Indeed, while Russia's leader remains remarkably in vogue, his surrounding elite and the oligarchs have never been much liked. Targeting them would be a popular move with the Russian population at large, but targeting the wider economy may backfire.
Better-directed sanctions may—just may—have more effect, as they could also increase pressure on Putin, not so much to reverse course, which, as previously stated, seems improbable, but to make his position more uncomfortable and further limit his maneuvering freedom.
What if Putin were to be ousted?
The question then arises as to whether increasing pressure on Putin is even desirable. It's a fair question, as are the following ones: What if his position became untenable and he was forced out of office? Could there not be worse around the corner?
The answers are, of course, unknowable. There are four basic permutations: a better-behaved Putin, a worse Putin, a better-behaved replacement or a more frightening replacement. Nobody knows, but governments' inclinations are largely "better the devil you know."

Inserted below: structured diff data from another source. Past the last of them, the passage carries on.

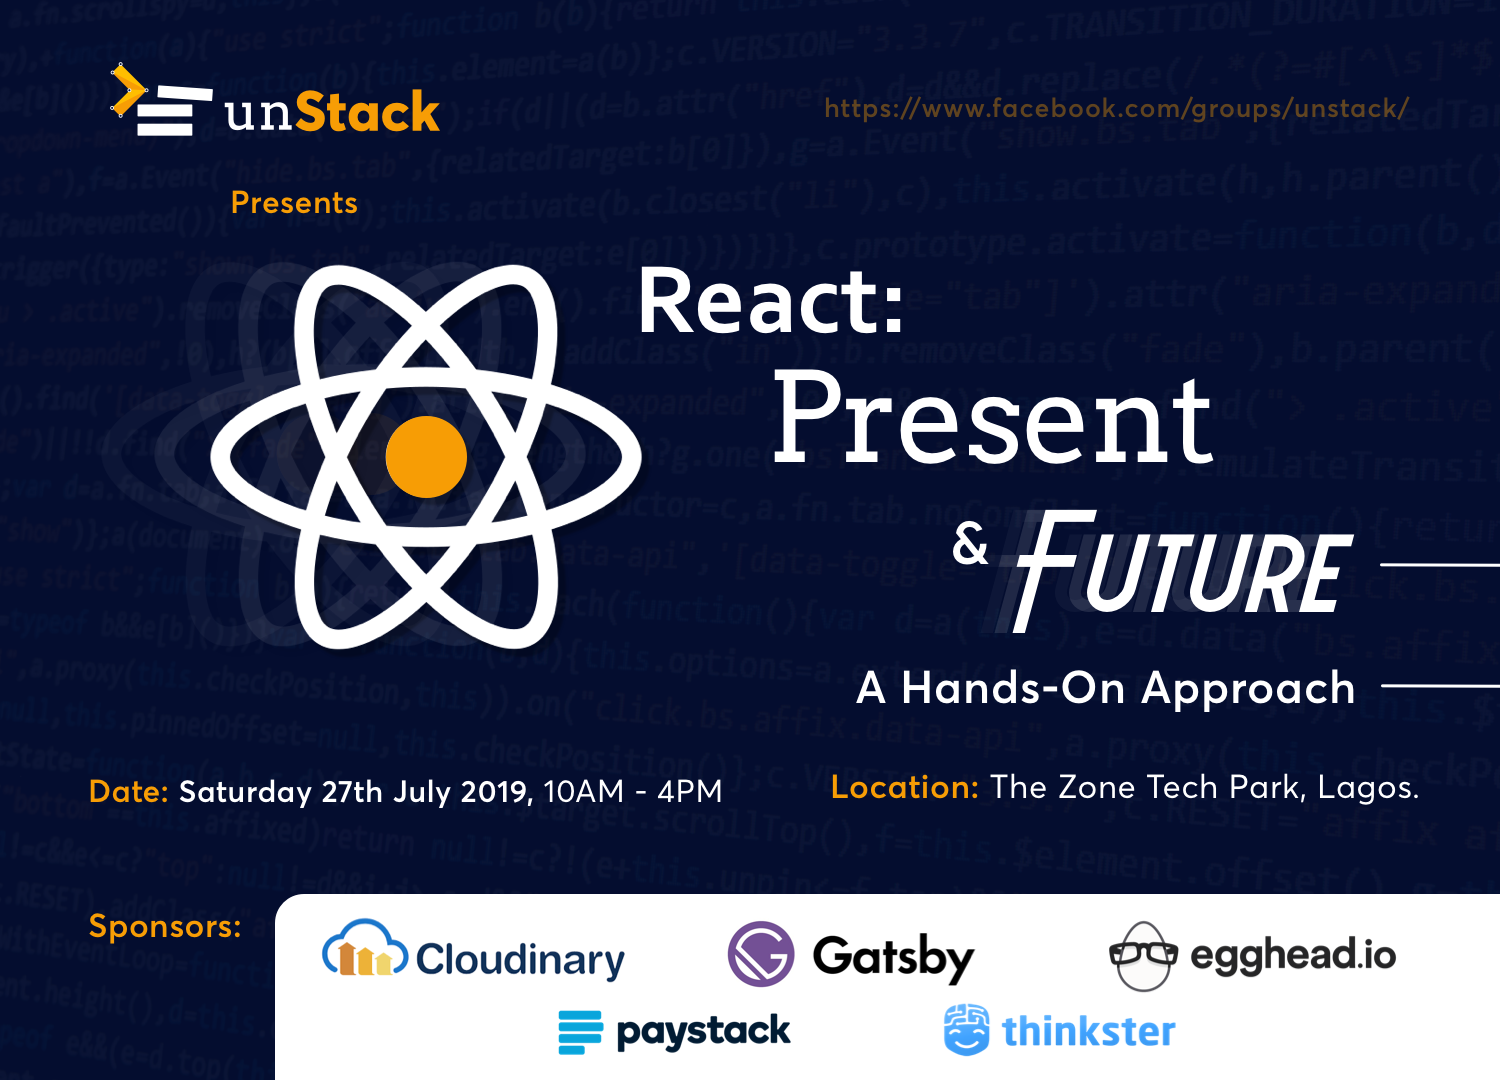
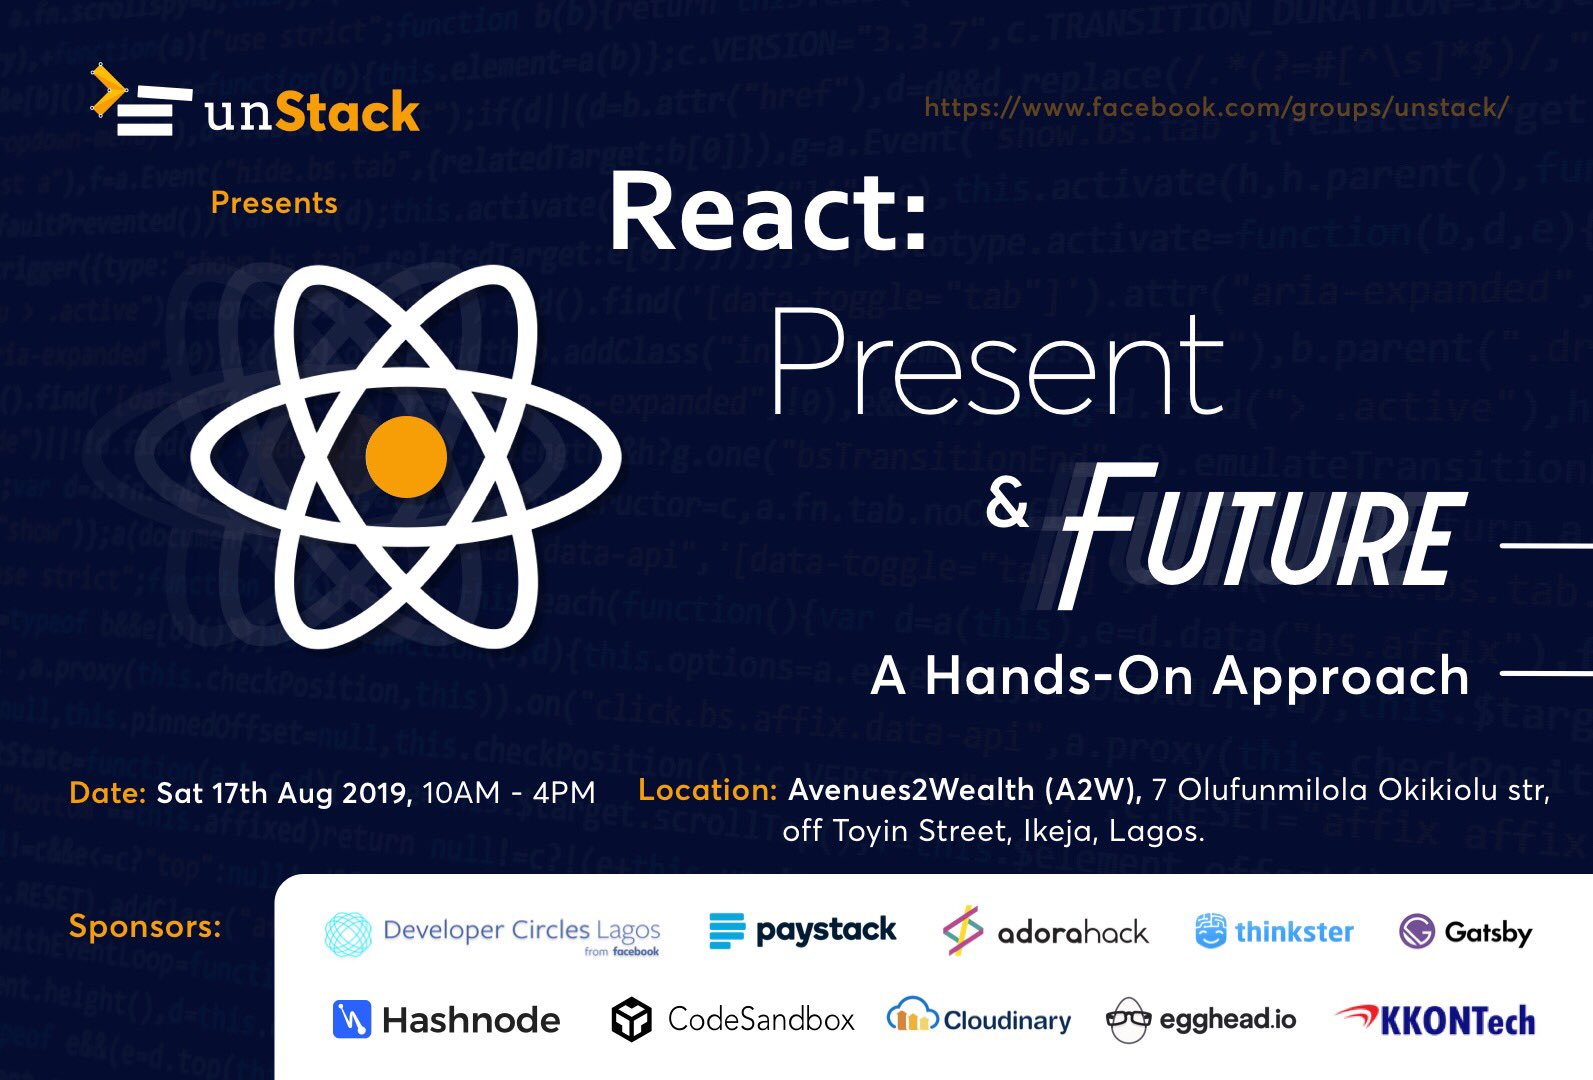
[fix] Added andela and fixed date issue

diff --git a/index.html b/index.html
@@ -302,7 +302,7 @@
                                 <div class="inner">
                                     <div class="info-box location">
                                         <span class="icon flaticon-location-pin"></span>
-                                        <div class="text">Zone Tech Park:<br> Plot 9 Gbagada Industrial Scheme, Beside UPS, Gbagada Expressway</div>
+                                        <div class="text">Avenues2Wealth(A2W):<br> Plot 9 Gbagada Industrial Scheme, Beside UPS, Gbagada Expressway</div>
                                     </div>
 
                                     <div class="info-box date">
@@ -337,7 +337,7 @@
                                 <div class="inner">
                                     <div class="info-box location">
                                         <span class="icon flaticon-location-pin"></span>
-                                        <div class="text">Zone Tech Park:<br> Plot 9 Gbagada Industrial Scheme, Beside UPS, Gbagada Expressway</div>
+                                        <div class="text">Avenues2Wealth(A2W):<br> Plot 9 Gbagada Industrial Scheme, Beside UPS, Gbagada Expressway</div>
                                     </div>
 
                                     <div class="info-box date">
@@ -905,6 +905,12 @@
                                 </a>
                             </figure>
                         </div>
+                         <div class="client-logo">
+                        <figure class="image">
+                            <a href="https://Andela.com" target="_blank"><img src="images/clients/andela.png"
+                                    alt=""></a>
+                        </figure>
+                    </div>
                         <div class="client-logo">
                             <figure class="image">
                                 <a href="https://paystack.com" target="_blank">
@@ -978,8 +984,7 @@
                                             Expressway.
                                             <br><br> Use <a href="https://lara.ng" target="_blank">lara.ng</a> to locate
                                             the
-                                            venue or take an Uber / Taxify(BOLT) with the location name <b>Zone
-                                                Tech Park</b></div>
+                                            venue or take an Uber / Taxify(BOLT) with the location name <b>Avenues2Wealth(A2W)</b></div>
                                     </div>
                                 </div>
 

diff --git a/schedule.html b/schedule.html
@@ -145,7 +145,7 @@
                         <div class="inner-column">
                             <div class="title-box">
                                 <h4>DAY 1</h4>
-                                <span>27th July, Saturday 2019 </span>
+                                <span>17th August, Saturday 2019 </span>
                             </div>
 
                             <!-- Author block -->
@@ -157,7 +157,7 @@
                                     </div>
                                     <div class="info">
                                         <h5 class="title"><a href="#">Our 2019 Awesome MC</a></h5>
-                                        <span class="date">10:00am, 27th july 2019</span>
+                                        <span class="date">10:00am, 17th August 2019</span>
                                     </div>
                                     <div class="text"></div>
                                 </div>
@@ -361,7 +361,7 @@
                                     </div>
                                     <div class="info">
                                         <h5 class="title"><a href="#">Closing </a></h5>
-                                        <span class="date">04:30pm 27th july 2019e</span>
+                                        <span class="date">04:30pm 17th August 2019e</span>
                                     </div>
                                 </div>
                             </div>

diff --git a/speakers.html b/speakers.html
@@ -964,6 +964,12 @@
                     </div>
                     <div class="client-logo">
                         <figure class="image">
+                            <a href="https://Andela.com" target="_blank"><img src="images/clients/andela.png"
+                                    alt=""></a>
+                        </figure>
+                    </div>
+                    <div class="client-logo">
+                        <figure class="image">
                             <a href="https://paystack.com" target="_blank"><img src="images/clients/paystack.png"
                                     alt=""></a>
                         </figure>

diff --git a/about.html b/about.html
@@ -351,6 +351,12 @@
                                 </a>
                             </figure>
                         </div>
+                         <div class="client-logo">
+                        <figure class="image">
+                            <a href="https://Andela.com" target="_blank"><img src="images/clients/andela.png"
+                                    alt=""></a>
+                        </figure>
+                    </div>
                         <div class="client-logo">
                             <figure class="image">
                                 <a href="https://paystack.com" target="_blank">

There is no intellectual rationale for this, and Western inaction has consequences just as much as Western action (or sanctions) does. You can never prove an alternative history. Sanctioning Russia may prove disastrous. Or it could be a turning point for a better relationship. Putin's involuntary departure could herald worse—or it could be a new dawn.
In the absence of clear evidence, the logical approach is to abandon policies that have not worked over a period of time. What has definitely failed is the 20-year policy of drawing Russia into the wider international community without penalty if it contravenes the standards required of membership.
There are no certainties, but some clear messages would surely help: If you break club rules, there will be consequences; as long as you remain in Ukraine, sanctions will stay in force; and manifest lies about Western plots against Russia will be shown to be false. And finally, if you do decide to restart the long trek back to the (imperfect) West, we'll be your friend and help.
James Nixey is head of the Russia and Eurasia Programme at London's Chatham House, the Royal Institute of International Affairs.
CNN reaches an all-time low.
That day when CNN dissed the Russian government for working through the holidays...in the midst of an economic and geopolitical crisis
No doubt the author will be pleased to learn that the ruble has recovered its position since this article was written.
From Russia with no love:
cancels holiday vacation
26 December, 2014
Vladimir Putin delivered a lump of coal in the Kremlin's stocking this year when he announced Thursday that he has canceled holiday vacations for members of the government.
Russia's President delivered the bad news at a December 25 meeting he convened of his government, but for those thinking that his timing was merely the diabolical twist of a maniacal scrooge, Christmas is celebrated in Russia on January 7, the traditional date in the Eastern Orthodox Church.
"The Government and its various structures cannot afford such extensive holidays, at least not this year," Putin told government ministers in a speech broadcast on state television. "You know what I am talking about."
He was talking about Russia's battered economy.
"We have been making efforts to change the structure of our economy, to refine it and make it more innovative ... quite a lot has been done in this direction," he said. "However, recent events show that this is not enough."
It was a change in tone from just a week ago, when Putin largely blamed the West for Russia's woes, even suggesting a U.S.-Saudi conspiracy theory to bring down oil prices at his annual press conference.
At Thursday's meeting, however, the President admitted at least some fault
"The difficulties we have come across are not only of an external type. They are not only due to some sanctions or limitations caused by the global market situation -- they are also the result of our own shortcomings that have piled up over the years."